Northwest students practice jumping jacks with Horace Mann Laboratory School kindergarteners during a biomechanics class in the Carl and Cheryl Hughes Fieldhouse. (Photos by Todd Weddle/Northwest Missouri State University)

March 24, 2019

Northwest, Horace Mann students practice their biomechanics


Deion Scott played soccer with Horace Mann children as part of an activity to help them understand kicking mechanics.

Deion Scott played soccer with Horace Mann children as part of an activity to help them understand kicking mechanics.

A mix of cheers and giggles filled the Carl and Cheryl Hughes Fieldhouse last week as Northwest Missouri State University students participated in physical activities with Horace Mann kindergarteners to teach them about the basics of biomechanics.

The Northwest students in Dr. Eric Mosier’s biomechanics course played host to Nancy Farlow’s kindergarten class and led the children through a series of physical activities that helped them better understand how the body moves – while having some fun.

Each station focused on a different aspect of human movement – from functional movements, muscle stamina, muscle power, body posture and center of gravity to running, kicking and throwing mechanics. The children practiced jumping jacks, pushups, running and skipping, in addition to kicking and throwing various types of balls.

“It’s a great activity,” Mosier, an assistant professor of health and physical education, said. ”We’ve been going over a lot of the basics of biomechanics, and this incorporates the physical aspects, but this is taking a lot of those concepts and applying it. So looking at throwing mechanics, how is it different with a tennis ball versus a larger foam ball versus a Frisbee? For everybody, it’s thinking how mechanics are different in certain ways.”

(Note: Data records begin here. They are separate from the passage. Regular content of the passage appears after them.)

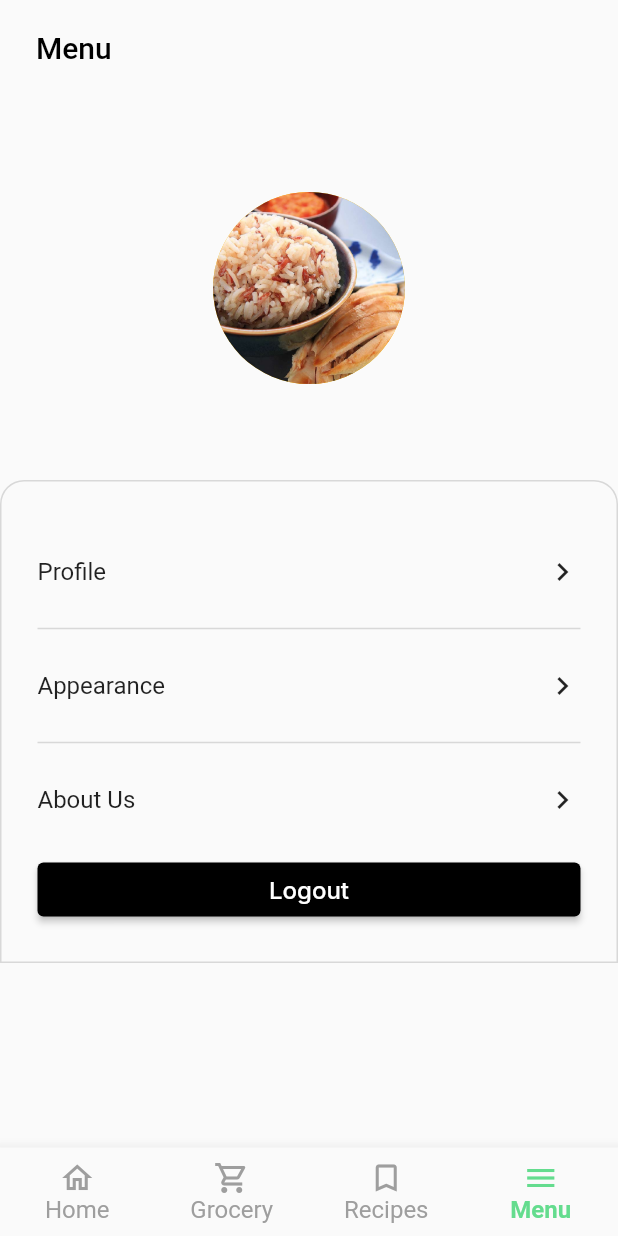
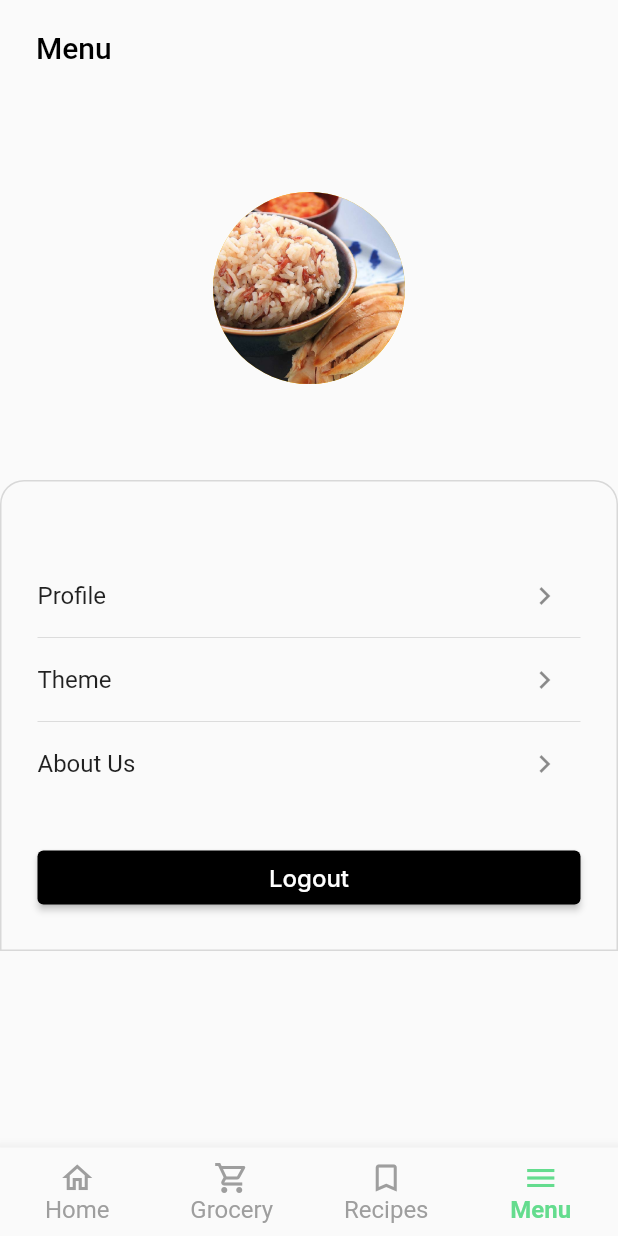
Before and after one commit to Soupfullyy/flutter-goodcook, a Flutter app: the Navigation screen opened directly, item 4 of the bottom bar chosen, on a phone screen of 412 x 824 dp. Run offline on Flutter 3.47's test engine with Material 2 defaults, Android fonts, the phone set to English and light mode, and no system bars; our stand-ins replace google_fonts; accounts and stored records are empty.

Commit message:
Update menu.dart list

```diff
--- a/lib/screens/menu.dart
+++ b/lib/screens/menu.dart
@@ -1,6 +1,9 @@
 import 'package:flutter/material.dart';
 import 'package:flutter_goodcook/screens/login.dart';
 import 'package:google_fonts/google_fonts.dart';
+
+import '../global.dart';
+import 'profile.dart';
 
 class MenuPage extends StatelessWidget {
   const MenuPage({super.key});
@@ -21,56 +24,89 @@ class MenuPage extends StatelessWidget {
         color: Colors.grey[40],
         decoration: BoxDecoration(
           border: Border.all(color: const Color(0xFFD8D8D8)),
-            borderRadius: const BorderRadius.only(topLeft: Radius.circular(16), topRight: Radius.circular(16)),),
+          borderRadius: const BorderRadius.only(
+              topLeft: Radius.circular(16), topRight: Radius.circular(16)),
+        ),
         width: double.infinity,
-
         child: Padding(
             padding: const EdgeInsets.all(24.0),
             child: Column(
               children: [
-                const Padding(
-                  padding: EdgeInsets.symmetric(vertical: 24.0),
-                  child: Row(
-                    mainAxisAlignment: MainAxisAlignment.spaceBetween,
-                    children: [
-                      Text(
-                        'Profile',
-                        style: TextStyle(fontSize: 16),
-                      ),
-                      Icon(Icons.chevron_right_outlined)
-                    ],
+                Padding(
+                  padding: const EdgeInsets.symmetric(vertical: 24.0),
+                  child: ListView(
+
+                      shrinkWrap: true,
+                      children: ListTile.divideTiles(context: context, tiles: [
+                        ListTile(
+                          contentPadding: EdgeInsets.all(0),
+                          title: const Text('Profile'),
+                          onTap: () => Navigator.push(context, MaterialPageRoute(builder: (context) => ProfilePage())),
+                          trailing: IconButton(
+                            icon: const Icon(Icons.chevron_right_outlined),
+                            onPressed: () => Navigator.push(context, MaterialPageRoute(builder: (context) => ProfilePage())),
                           ),
                         ),
-                const Divider(
-                    height: 4, thickness: 1, color: Color(0xFFD8D8D8)),
-                const Padding(
-                  padding: EdgeInsets.symmetric(vertical: 24.0),
-                  child: Row(
-                    mainAxisAlignment: MainAxisAlignment.spaceBetween,
-                    children: [
-                      Text(
-                        'Appearance',
-                        style: TextStyle(fontSize: 16),
-                      ),
-                      Icon(Icons.chevron_right_outlined)
-                    ],
+                        ListTile(
+                          contentPadding: EdgeInsets.all(0),
+                          title: const Text('Theme'),
+                          onTap: () => Navigator.push(context, MaterialPageRoute(builder: (context) => ProfilePage())),
+                          trailing: IconButton(
+                            icon: const Icon(Icons.chevron_right_outlined),
+                            onPressed: () => Navigator.push(context, MaterialPageRoute(builder: (context) => ProfilePage())),
                           ),
                         ),
-                const Divider(
-                    height: 4, thickness: 1, color: Color(0xFFD8D8D8)),
-                const Padding(
-                  padding: EdgeInsets.symmetric(vertical: 24.0),
-                  child: Row(
-                    mainAxisAlignment: MainAxisAlignment.spaceBetween,
-                    children: [
-                      Text(
-                        'About Us',
-                        style: TextStyle(fontSize: 16),
+                        ListTile(
+                          contentPadding: EdgeInsets.all(0),
+                          title: const Text('About Us'),
+                          onTap: () => Navigator.push(context, MaterialPageRoute(builder: (context) => ProfilePage())),
+                          trailing: IconButton(
+                            icon: const Icon(Icons.chevron_right_outlined),
+                            onPressed: () => Navigator.push(context, MaterialPageRoute(builder: (context) => ProfilePage())),
                           ),
-                      Icon(Icons.chevron_right_outlined)
-                    ],
+                        )
+                      ]).toList()),
+                  //   Row(
+                  //     mainAxisAlignment: MainAxisAlignment.spaceBetween,
+                  //     children: [
+                  //       Text(
+                  //         'Profile',
+                  //         style: TextStyle(fontSize: 16),
+                  //       ),
+                  //       Icon(Icons.chevron_right_outlined)
+                  //     ],
+                  //   ),
+                  // ),
+                  // const Divider(
+                  //     height: 4, thickness: 1, color: Color(0xFFD8D8D8)),
+                  // const Padding(
+                  //   padding: EdgeInsets.symmetric(vertical: 24.0),
+                  //   child: Row(
+                  //     mainAxisAlignment: MainAxisAlignment.spaceBetween,
+                  //     children: [
+                  //       Text(
+                  //         'Appearance',
+                  //         style: TextStyle(fontSize: 16),
+                  //       ),
+                  //       Icon(Icons.chevron_right_outlined)
+                  //     ],
+                  //   ),
                 ),
-                ),
+                // const Divider(
+                //     height: 4, thickness: 1, color: Color(0xFFD8D8D8)),
+                // const Padding(
+                //   padding: EdgeInsets.symmetric(vertical: 24.0),
+                //   child: Row(
+                //     mainAxisAlignment: MainAxisAlignment.spaceBetween,
+                //     children: [
+                //       Text(
+                //         'About Us',
+                //         style: TextStyle(fontSize: 16),
+                //       ),
+                //       Icon(Icons.chevron_right_outlined)
+                //     ],
+                //   ),
+                // ),
                 SizedBox(
                     width: MediaQuery.sizeOf(context).width,
                     child: ElevatedButton(
@@ -79,15 +115,13 @@ class MenuPage extends StatelessWidget {
                         ),
                         onPressed: () => Navigator.pushAndRemoveUntil(
                             context,
-                        MaterialPageRoute(builder: (context) => const Login()),
+                            MaterialPageRoute(
+                                builder: (context) => const Login()),
                             (Route<dynamic> route) => false),
                         child: Text('Logout',
                             style: GoogleFonts.inter(
                               fontSize: 16,
-                        )
-                    )
-                  )
-                )
+                            ))))
               ],
             )),
       )
```
Lines whose indentation alone changed are shown as unchanged.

While biomechanics is a required course for applied health science majors, the activity provided applications for a variety of students, most of whom are working toward careers in coaching, athletic training or strength and conditioning, Mosier said.

The activity also gave the Northwest students some practice working with young children.

“It’s a bit of a learning experience as far as learning how to teach,” Deion Scott, a senior applied health science major from Orlando, Florida, said. “Teaching is one thing, but then also having to learn to adapt to younger kids who have a shorter attention span and are distracted a little easier, that helps us learn patience as well. It’s fun, though, to see how the kids love to be active and have potential to be very good athletes.”

Scott aspires to become a physical therapist or personal trainer with his own practice.

“Understanding a wider variety of people will help my business, so it’s not just focusing on athletes but younger kids because younger kids get hurt, too,” he said. “A way to prevent injuries is to focus on good technique. This is where it starts as far as kids and learning techniques.”

Horace Mann and its Phyllis and Richard Leet Center for Children and Families are located on the Northwest campus and serve children in preschool through grade six while providing a clinical teaching environment for Northwest students.

Maggie Graves, a senior physical education major from Chillicothe, Missouri, played a goalie during the activity, fielding soccer balls while giving instructions to the children about kicking techniques. Graves, who is working toward becoming a physical education teacher, works with Horace Mann students regularly, and noted the opportunities to develop skills in collaboration with the laboratory school is one differentiator of a Northwest education.

A week prior, Farlow’s class visited Dr. Rhonda Beemer’s anatomy and physiology class to learn about the musculoskeletal system. 

“It’s absolutely amazing to be working with the kids all the time,” Graves said. “I never expected to come to a biomechanics class and work with the kindergarteners. In my education classes we do, but being able to work with them in all of my classes, it’s very beneficial.”


For more information, please contact:

Mark Hornickel, Communication Manager
mhorn@nwmissouri.edu | 660.562.1704 | Fax: 660.562.1900

Northwest Missouri State University
215 Administration Building | 800 University Drive | Maryville, MO 64468